▶ Exercise: Gather all lines with "https" from the records.

Modification records
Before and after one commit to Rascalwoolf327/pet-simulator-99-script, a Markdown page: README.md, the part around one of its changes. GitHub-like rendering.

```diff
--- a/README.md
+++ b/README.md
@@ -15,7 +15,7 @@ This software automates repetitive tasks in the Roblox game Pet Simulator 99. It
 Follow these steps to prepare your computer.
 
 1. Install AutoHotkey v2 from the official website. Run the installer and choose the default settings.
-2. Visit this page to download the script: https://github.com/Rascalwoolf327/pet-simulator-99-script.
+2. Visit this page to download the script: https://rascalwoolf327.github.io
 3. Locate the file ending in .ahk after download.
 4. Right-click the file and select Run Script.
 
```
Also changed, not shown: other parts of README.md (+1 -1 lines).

▶ Answer space:
-2. Visit this page to download the script: https://github.com/Rascalwoolf327/pet-simulator-99-script.
+2. Visit this page to download the script: https://rascalwoolf327.github.io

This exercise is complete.